I’ve had to use the word ‘surprising’ since, according to stereotypes, the Unites States is also, alas, the land wherein a system of hyper-concentrated, standardized, ultra-industrialized production systems has been devised and continues to multiply, causing damage to the whole world. This system needs to be scaled down and profoundly altered. But, of course, all stereotypes offer only a limited vision of life and reality.
In fact, it’s precisely from the United States that we are receiving major signals of a possible change in direction, or at least of resistance: suffice it to think of the farmers’ market phenomenon, the work of Community Supported Agriculture, and the rapid progress in the organic farming sector (at least until the day when it too turns into an industry of monocultures, intercontinental transport, and labor exploitation).
When I think that, if all cheesemakers in different parts of the world had been forced to pasteurize milk, the joyous, tasty, sustainable diversity so well described in this book would have risked disappearing, I get the shivers. All we can do is continue to fight for the right to ‘good, clean, and fair’ food.
I believe that Slow Food’s battles for the defense of raw milk cheeses — including a manifesto signed by thousands of people all over the world — have produced results. American artisan cheeses prove this, as does the huge number of raw milk cheeses that were saved or came into being in Europe after we managed to persuade the European Union not to impose over-restrictive norms on pasteurization and workshop hygiene — norms that appeared tailor-made for a depersonalized industry, virtually devoid of any sense of taste.
You only have to take a walk round ‘Cheese’ — the event starring the world’s raw milk cheeses that Slow Food organizes in Bra (Italy) every two years — to realize that the battles I’m talking about are no mere flight of fancy, and that mine aren’t idealistic declarations that don’t change the world one iota. The results are there to be seen, with the creation of economic opportunities and new food systems by producers and consumers at a local level.

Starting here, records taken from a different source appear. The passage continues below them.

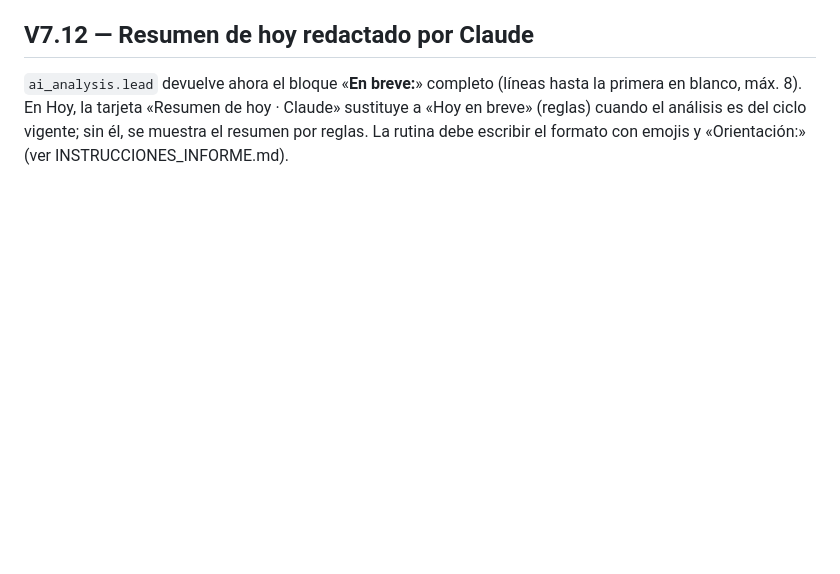
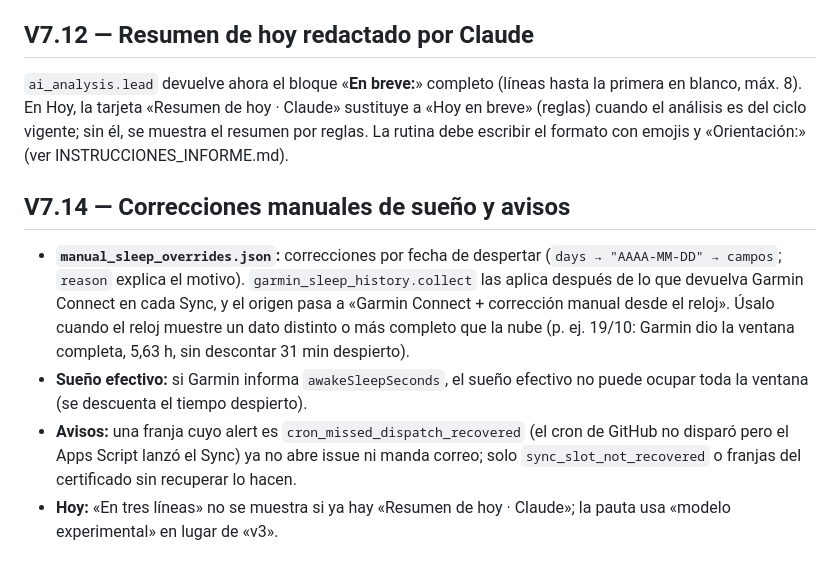
Before and after one commit to CarpetoX/garmin-recovery, a Markdown page: MAINTENIMIENTO.md, the part around the change. GitHub-like rendering; blank space fills up the shorter version.

Commit message:
Documentar correcciones manuales de sueño y avisos recuperados (#116)
Claude-Session: https://claude.ai/code/session_01N3kzFRuXxApUp4EjzBWWPM

Co-authored-by: Claude <noreply@anthropic.com>

```diff
--- a/MAINTENIMIENTO.md
+++ b/MAINTENIMIENTO.md
@@ -218,3 +218,10 @@ Calidad: la cobertura medida en CI es del 79 % y `fail_under` es 77.
 ## V7.12 — Resumen de hoy redactado por Claude
 
 `ai_analysis.lead` devuelve ahora el bloque «**En breve:**» completo (líneas hasta la primera en blanco, máx. 8). En Hoy, la tarjeta «Resumen de hoy · Claude» sustituye a «Hoy en breve» (reglas) cuando el análisis es del ciclo vigente; sin él, se muestra el resumen por reglas. La rutina debe escribir el formato con emojis y «Orientación:» (ver INSTRUCCIONES_INFORME.md).
+
+## V7.14 — Correcciones manuales de sueño y avisos
+
+- **`manual_sleep_overrides.json`:** correcciones por fecha de despertar (`days → "AAAA-MM-DD" → campos`; `reason` explica el motivo). `garmin_sleep_history.collect` las aplica después de lo que devuelva Garmin Connect en cada Sync, y el origen pasa a «Garmin Connect + corrección manual desde el reloj». Úsalo cuando el reloj muestre un dato distinto o más completo que la nube (p. ej. 19/10: Garmin dio la ventana completa, 5,63 h, sin descontar 31 min despierto).
+- **Sueño efectivo:** si Garmin informa `awakeSleepSeconds`, el sueño efectivo no puede ocupar toda la ventana (se descuenta el tiempo despierto).
+- **Avisos:** una franja cuyo alert es `cron_missed_dispatch_recovered` (el cron de GitHub no disparó pero el Apps Script lanzó el Sync) ya no abre issue ni manda correo; solo `sync_slot_not_recovered` o franjas del certificado sin recuperar lo hacen.
+- **Hoy:** «En tres líneas» no se muestra si ya hay «Resumen de hoy · Claude»; la pauta usa «modelo experimental» en lugar de «v3».
```
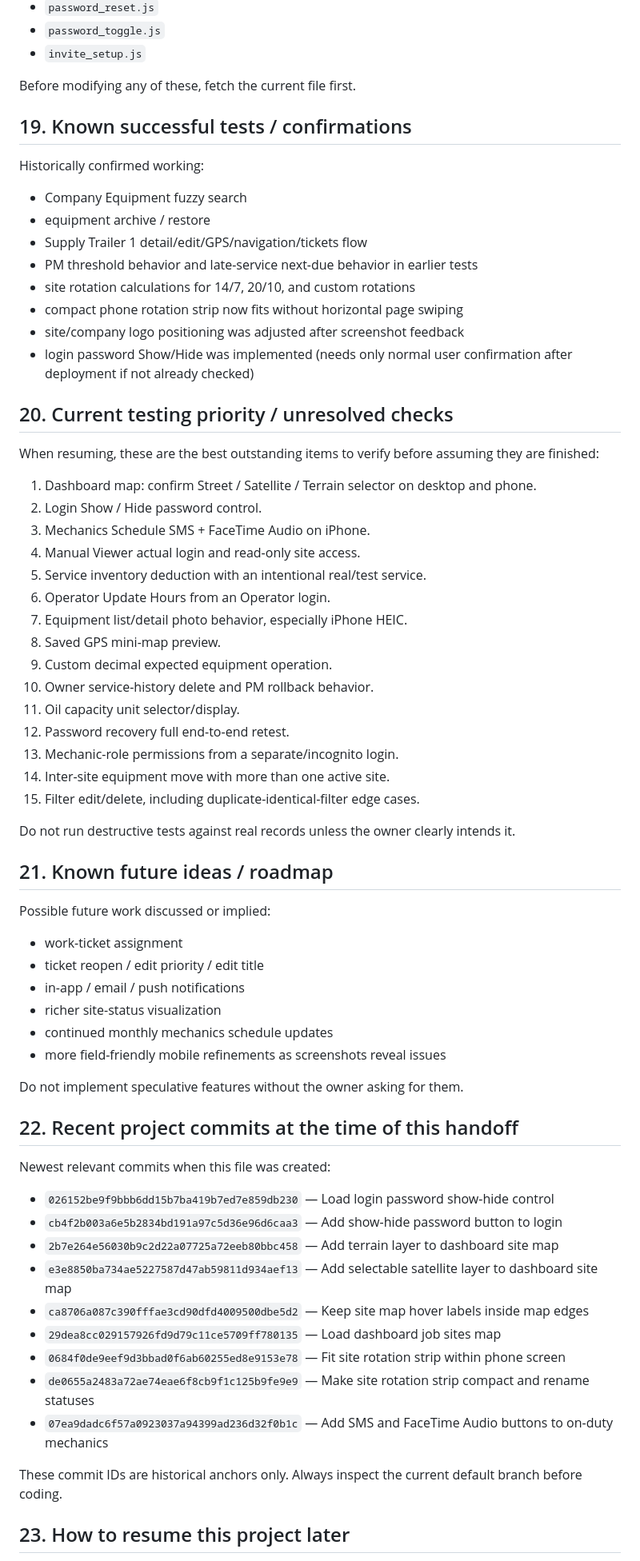
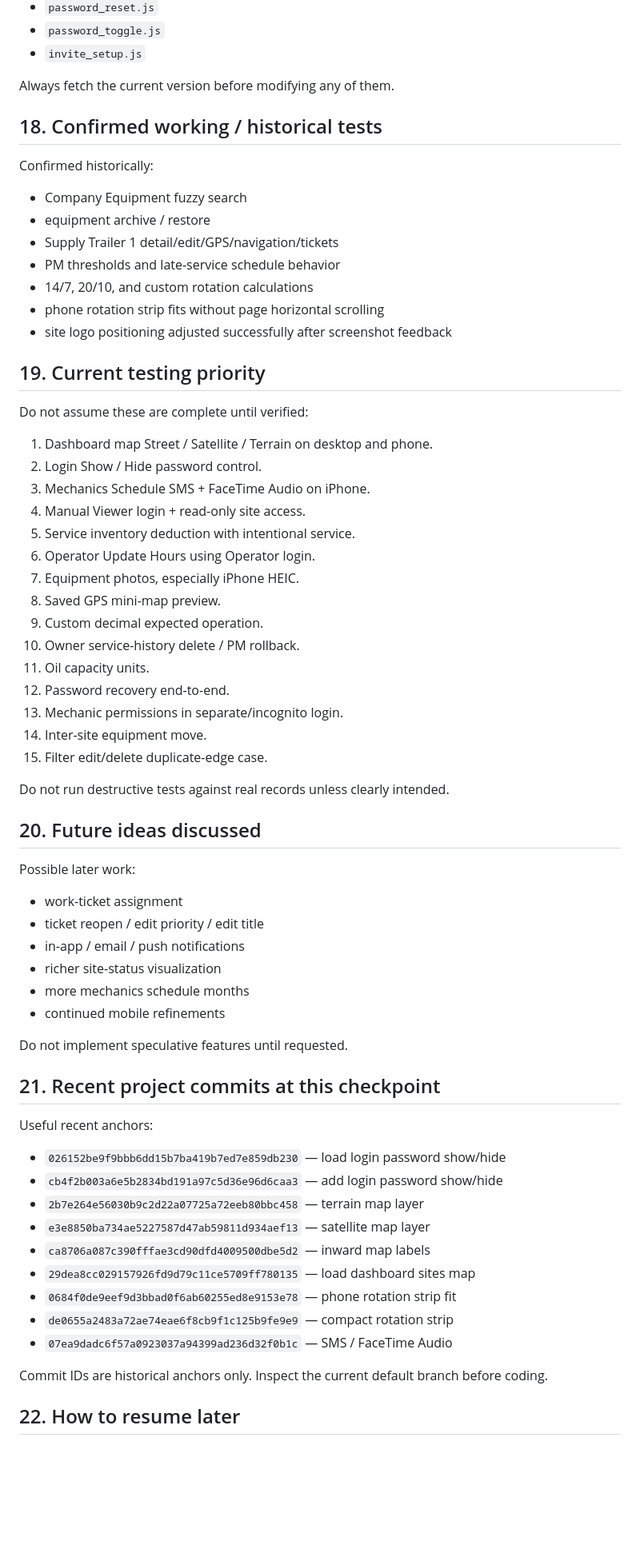
Before and after one commit to fearincognito/forged-field-pm-tracker-v3, a Markdown page: PROJECT_HANDOFF.md, the part around one of its changes. Shown at 80% size. GitHub-like rendering; blank space fills up the shorter version.

```diff
--- a/PROJECT_HANDOFF.md
+++ b/PROJECT_HANDOFF.md
@@ -414,71 +358,70 @@ These files are important parts of the current V3 build:
 - `password_toggle.js`
 - `invite_setup.js`
 
-Before modifying any of these, fetch the current file first.
+Always fetch the current version before modifying any of them.
 
-## 19. Known successful tests / confirmations
+## 18. Confirmed working / historical tests
 
-Historically confirmed working:
+Confirmed historically:
 
 - Company Equipment fuzzy search
 - equipment archive / restore
-- Supply Trailer 1 detail/edit/GPS/navigation/tickets flow
-- PM threshold behavior and late-service next-due behavior in earlier tests
-- site rotation calculations for 14/7, 20/10, and custom rotations
-- compact phone rotation strip now fits without horizontal page swiping
-- site/company logo positioning was adjusted after screenshot feedback
-- login password Show/Hide was implemented (needs only normal user confirmation after deployment if not already checked)
+- Supply Trailer 1 detail/edit/GPS/navigation/tickets
+- PM thresholds and late-service schedule behavior
+- 14/7, 20/10, and custom rotation calculations
+- phone rotation strip fits without page horizontal scrolling
+- site logo positioning adjusted successfully after screenshot feedback
 
-## 20. Current testing priority / unresolved checks
+## 19. Current testing priority
 
-When resuming, these are the best outstanding items to verify before assuming they are finished:
+Do not assume these are complete until verified:
 
-1. Dashboard map: confirm Street / Satellite / Terrain selector on desktop and phone.
+1. Dashboard map Street / Satellite / Terrain on desktop and phone.
 2. Login Show / Hide password control.
 3. Mechanics Schedule SMS + FaceTime Audio on iPhone.
-4. Manual Viewer actual login and read-only site access.
-5. Service inventory deduction with an intentional real/test service.
-6. Operator Update Hours from an Operator login.
-7. Equipment list/detail photo behavior, especially iPhone HEIC.
+4. Manual Viewer login + read-only site access.
+5. Service inventory deduction with intentional service.
+6. Operator Update Hours using Operator login.
+7. Equipment photos, especially iPhone HEIC.
 8. Saved GPS mini-map preview.
-9. Custom decimal expected equipment operation.
-10. Owner service-history delete and PM rollback behavior.
-11. Oil capacity unit selector/display.
-12. Password recovery full end-to-end retest.
-13. Mechanic-role permissions from a separate/incognito login.
-14. Inter-site equipment move with more than one active site.
-15. Filter edit/delete, including duplicate-identical-filter edge cases.
+9. Custom decimal expected operation.
+10. Owner service-history delete / PM rollback.
+11. Oil capacity units.
+12. Password recovery end-to-end.
+13. Mechanic permissions in separate/incognito login.
+14. Inter-site equipment move.
+15. Filter edit/delete duplicate-edge case.
 
-Do not run destructive tests against real records unless the owner clearly intends it.
+Do not run destructive tests against real records unless clearly intended.
 
-## 21. Known future ideas / roadmap
+## 20. Future ideas discussed
 
-Possible future work discussed or implied:
+Possible later work:
 
 - work-ticket assignment
 - ticket reopen / edit priority / edit title
 - in-app / email / push notifications
 - richer site-status visualization
-- continued monthly mechanics schedule updates
-- more field-friendly mobile refinements as screenshots reveal issues
+- more mechanics schedule months
+- continued mobile refinements
 
-Do not implement speculative features without the owner asking for them.
+Do not implement speculative features until requested.
 
-## 22. Recent project commits at the time of this handoff
+## 21. Recent project commits at this checkpoint
 
-Newest relevant commits when this file was created:
+Useful recent anchors:
 
-- `026152be9f9bbb6dd15b7ba419b7ed7e859db230` — Load login password show-hide control
-- `cb4f2b003a6e5b2834bd191a97c5d36e96d6caa3` — Add show-hide password button to login
-- `2b7e264e56030b9c2d22a07725a72eeb80bbc458` — Add terrain layer to dashboard site map
-- `e3e8850ba734ae5227587d47ab59811d934aef13` — Add selectable satellite layer to dashboard site map
-- `ca8706a087c390fffae3cd90dfd4009500dbe5d2` — Keep site map hover labels inside map edges
-- `29dea8cc029157926fd9d79c11ce5709ff780135` — Load dashboard job sites map
-- `0684f0de9eef9d3bbad0f6ab60255ed8e9153e78` — Fit site rotation strip within phone screen
-- `de0655a2483a72ae74eae6f8cb9f1c125b9fe9e9` — Make site rotation strip compact and rename statuses
-- `07ea9dadc6f57a0923037a94399ad236d32f0b1c` — Add SMS and FaceTime Audio buttons to on-duty mechanics
+- `026152be9f9bbb6dd15b7ba419b7ed7e859db230` — load login password show/hide
+- `cb4f2b003a6e5b2834bd191a97c5d36e96d6caa3` — add login password show/hide
+- `2b7e264e56030b9c2d22a07725a72eeb80bbc458` — terrain map layer
+- `e3e8850ba734ae5227587d47ab59811d934aef13` — satellite map layer
+- `ca8706a087c390fffae3cd90dfd4009500dbe5d2` — inward map labels
+- `29dea8cc029157926fd9d79c11ce5709ff780135` — load dashboard sites map
+- `0684f0de9eef9d3bbad0f6ab60255ed8e9153e78` — phone rotation strip fit
+- `de0655a2483a72ae74eae6f8cb9f1c125b9fe9e9` — compact rotation strip
+- `07ea9dadc6f57a0923037a94399ad236d32f0b1c` — SMS / FaceTime Audio
 
-These commit IDs are historical anchors only. Always inspect the current default branch before coding.
+Commit IDs are historical anchors only. Inspect the current default branch before coding.
 
-## 23. How to resume this project later
+## 22. How to resume later
 
```
Also changed, not shown: other parts of PROJECT_HANDOFF.md (+174 -221 lines).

More sustainable systems, more and tastier products are everywhere in evidence, and on the increase.
Products should be ‘good’ in terms of flavor, ‘clean’ in terms of their sustainability, and ‘fair’ insofar as they gratify the people who make them — culturally, economically, and physically. This is the new definition of food quality; this is the only possible future. The incredible thing — though no one seems to notice it — is that such three-faceted quality is actually the result of a single intention: the defense of seasonal, local, traditional artisan food products. By moving in this direction, achieving ‘good, clean and fair’ food is virtually automatic.
It is only right therefore that my introductory comments should be a tribute to the flourishing production of American cheeses, which attract us with their taste but also stand as the symbol of a real hope for a better future, for a better quality of life — starting with the food we eat — to be shared by all.
To celebrate these cheeses, I’d like to quote the great Italian writer Italo Calvino who, in his book Palomar, poetically described the value of the diversity of artisan cheeses:
Behind every cheese there is a pasture of a different green under a different sky: meadows caked with salt that the tides of Normandy deposit every evening; meadows scented with aromas in the windy sunlight of Provence; there are different flocks, with their stablings and their transhumances; there are secret processes handed down over the centuries.
From now on we can ideally add to these images the vast expanses of America with their ‘different greens and different skies.’
Jeffrey P. Roberts, The Atlas of American Artisan Cheese
Format: full-color photographs, illustrations, index, resource list
Pages: 7 x 10, 464 pages
Publisher: Chelsea Green Publishing
Release Date: 2007-05-30